*** Opening of SUPPLIED DATA ***

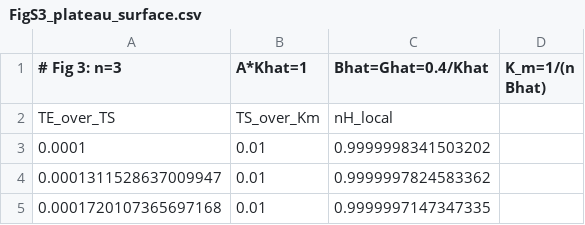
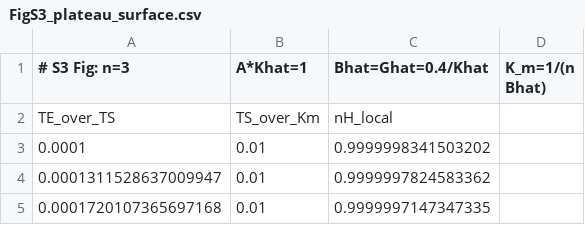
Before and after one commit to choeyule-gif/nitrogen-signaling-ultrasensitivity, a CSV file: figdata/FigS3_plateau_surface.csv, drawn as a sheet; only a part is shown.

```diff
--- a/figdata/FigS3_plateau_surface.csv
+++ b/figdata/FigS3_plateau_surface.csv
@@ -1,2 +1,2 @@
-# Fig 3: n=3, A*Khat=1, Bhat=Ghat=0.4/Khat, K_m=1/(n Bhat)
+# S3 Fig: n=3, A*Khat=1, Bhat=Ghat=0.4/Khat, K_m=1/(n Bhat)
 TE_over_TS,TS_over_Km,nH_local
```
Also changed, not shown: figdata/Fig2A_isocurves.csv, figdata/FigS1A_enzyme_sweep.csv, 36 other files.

*** Close of SUPPLIED DATA ***

**PROBLEM TO SOLVE**: Read through the lines above and collect those that contain the string "figdata".

**ANSWER BOX**:
Before and after one commit to choeyule-gif/nitrogen-signaling-ultrasensitivity, a CSV file: figdata/FigS3_plateau_surface.csv, drawn as a sheet; only a part is shown.
--- a/figdata/FigS3_plateau_surface.csv
+++ b/figdata/FigS3_plateau_surface.csv
Also changed, not shown: figdata/Fig2A_isocurves.csv, figdata/FigS1A_enzyme_sweep.csv, 36 other files.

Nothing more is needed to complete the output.